3. Bunion pads and insoles
Padding over the bony prominences of the foot helps to cushion the painful areas. Insoles or orthotics help to minimise pressure over the inside of the foot where the bunion is. This is particularly helpful if the patient has an associated pes planus (flatfoot).

4. Splints and braces
Splints and braces help to hold the toe in a straightened position and minimise any discomfort from the bunion. However, they have not been shown to reverse the deformity or slow down the natural progression of the bunion.


  • Significant bunion pain
  • Progressive deformity over a short period of time
  • Difficulty with footwear
  • Symptoms affecting function and activities

Bunion surgery is not indicated if there is no significant pain or limitation in function. It should not be performed for cosmetic reasons.



A lady in her 30s, who works as a secondary school teacher, had bunion pain which was progressively worsening over the past few years. This was exacerbated by the many hours she had to spend on her feet. She opted for minimally invasive bunion surgery.

The procedure was performed in the morning and she was discharged on the same day of surgery. She reported minimal discomfort and was walking independently with her postoperative sandal. She returned to work as a teacher approximately six weeks following surgery and was back to jogging at ten weeks.




Minimally invasive surgery is an excellent option for patients with painful mild-to-moderate bunions. It results in less postoperative pain, swelling and scarring. This in turn allows for a much quicker recovery and return to an active lifestyle.


  1. Prevalence of hallux valgus in the general population: a systematic review and meta-analysis. Nix et al. J Foot Ankle Res. 2010;3:21
  2. Two year outcomes of minimally invasive hallux valgus surgery. Chan et al. Foot Ankle Surg. 2019 Apr;25(2):119-126.
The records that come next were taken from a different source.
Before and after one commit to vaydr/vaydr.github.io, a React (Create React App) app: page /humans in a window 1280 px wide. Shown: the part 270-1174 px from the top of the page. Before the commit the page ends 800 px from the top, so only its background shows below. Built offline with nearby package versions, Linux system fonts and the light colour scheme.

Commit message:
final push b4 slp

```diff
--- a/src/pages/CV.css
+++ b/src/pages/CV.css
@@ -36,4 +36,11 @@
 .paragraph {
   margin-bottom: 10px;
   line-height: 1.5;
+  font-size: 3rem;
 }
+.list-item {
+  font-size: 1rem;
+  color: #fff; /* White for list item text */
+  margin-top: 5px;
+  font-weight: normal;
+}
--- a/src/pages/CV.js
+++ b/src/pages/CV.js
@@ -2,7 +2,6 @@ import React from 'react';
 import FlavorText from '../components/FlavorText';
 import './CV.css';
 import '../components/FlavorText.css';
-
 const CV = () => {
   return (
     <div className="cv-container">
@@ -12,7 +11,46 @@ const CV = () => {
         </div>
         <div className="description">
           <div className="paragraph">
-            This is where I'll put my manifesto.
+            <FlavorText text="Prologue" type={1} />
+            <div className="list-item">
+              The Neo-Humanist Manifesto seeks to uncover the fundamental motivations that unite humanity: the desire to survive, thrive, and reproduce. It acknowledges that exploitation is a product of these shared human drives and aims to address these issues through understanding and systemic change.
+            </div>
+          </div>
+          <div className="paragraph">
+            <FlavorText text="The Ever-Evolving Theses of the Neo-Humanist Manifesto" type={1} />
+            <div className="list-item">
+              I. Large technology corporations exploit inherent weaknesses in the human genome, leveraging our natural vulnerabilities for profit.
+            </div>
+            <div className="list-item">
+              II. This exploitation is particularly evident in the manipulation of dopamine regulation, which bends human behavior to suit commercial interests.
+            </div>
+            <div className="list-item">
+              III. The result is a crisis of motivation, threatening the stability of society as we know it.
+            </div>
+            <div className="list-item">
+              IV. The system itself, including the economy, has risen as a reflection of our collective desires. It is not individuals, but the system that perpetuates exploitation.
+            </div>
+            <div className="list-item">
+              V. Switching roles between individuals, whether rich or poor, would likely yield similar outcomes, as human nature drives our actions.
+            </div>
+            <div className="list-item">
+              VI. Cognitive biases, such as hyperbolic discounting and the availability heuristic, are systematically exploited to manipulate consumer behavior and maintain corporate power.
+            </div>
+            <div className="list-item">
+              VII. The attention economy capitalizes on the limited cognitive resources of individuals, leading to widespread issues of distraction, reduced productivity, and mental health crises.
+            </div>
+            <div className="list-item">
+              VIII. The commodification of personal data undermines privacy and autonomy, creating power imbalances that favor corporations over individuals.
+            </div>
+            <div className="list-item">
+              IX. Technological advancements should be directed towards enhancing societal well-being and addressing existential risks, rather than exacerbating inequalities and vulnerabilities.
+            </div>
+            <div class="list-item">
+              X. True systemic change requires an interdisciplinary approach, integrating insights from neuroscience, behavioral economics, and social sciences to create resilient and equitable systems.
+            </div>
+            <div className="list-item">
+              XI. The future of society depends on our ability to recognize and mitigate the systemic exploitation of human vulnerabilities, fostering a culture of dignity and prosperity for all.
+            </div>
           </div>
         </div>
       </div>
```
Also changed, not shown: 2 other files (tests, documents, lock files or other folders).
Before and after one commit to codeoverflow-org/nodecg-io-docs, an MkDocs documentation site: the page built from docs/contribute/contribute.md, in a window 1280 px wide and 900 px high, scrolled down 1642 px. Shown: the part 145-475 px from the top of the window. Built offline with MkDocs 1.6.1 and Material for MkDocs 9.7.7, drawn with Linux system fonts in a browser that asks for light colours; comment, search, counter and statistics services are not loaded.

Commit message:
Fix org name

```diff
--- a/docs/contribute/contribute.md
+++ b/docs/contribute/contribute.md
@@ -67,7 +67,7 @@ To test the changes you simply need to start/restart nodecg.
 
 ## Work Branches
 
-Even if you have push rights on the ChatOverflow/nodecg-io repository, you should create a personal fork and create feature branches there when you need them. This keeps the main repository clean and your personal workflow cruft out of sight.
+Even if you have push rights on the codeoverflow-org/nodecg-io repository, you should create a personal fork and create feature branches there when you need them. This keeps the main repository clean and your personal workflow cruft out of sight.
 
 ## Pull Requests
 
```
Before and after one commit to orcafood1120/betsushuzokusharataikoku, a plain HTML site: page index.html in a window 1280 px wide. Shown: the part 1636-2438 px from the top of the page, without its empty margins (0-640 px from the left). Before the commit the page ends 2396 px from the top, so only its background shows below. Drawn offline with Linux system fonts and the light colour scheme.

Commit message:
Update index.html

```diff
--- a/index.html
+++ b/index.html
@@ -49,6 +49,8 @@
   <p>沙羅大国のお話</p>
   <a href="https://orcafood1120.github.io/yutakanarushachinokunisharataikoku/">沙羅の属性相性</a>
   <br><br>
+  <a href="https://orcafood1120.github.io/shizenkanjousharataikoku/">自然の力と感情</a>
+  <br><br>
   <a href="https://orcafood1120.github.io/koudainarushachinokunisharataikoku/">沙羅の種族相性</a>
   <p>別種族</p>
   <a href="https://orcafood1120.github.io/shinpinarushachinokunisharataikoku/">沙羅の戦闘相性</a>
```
Dr Nicholas Yeo is a Consultant with the Department of Orthopaedic Surgery at Singapore General Hospital. He also serves as the Director of the Foot and Ankle Service.

He was awarded the Health Manpower Development Plan (HMDP) Scholarship from the Ministry of Health to pursue sub-specialty training in foot and ankle surgery. He completed a year-long fellowship at the University of British Columbia, Canada. In addition, he was awarded the AO fellowship at the University Hospital Carl Gustav Carus, Germany in trauma and reconstructive surgery of the foot.

Dr Yeo’s practice is largely centred around complex foot and ankle deformities and sports injuries. Of note, he is a strong advocate of minimally invasive or keyhole surgery to achieve the best outcomes for his patients.

GP Appointment Hotline: 6326 6060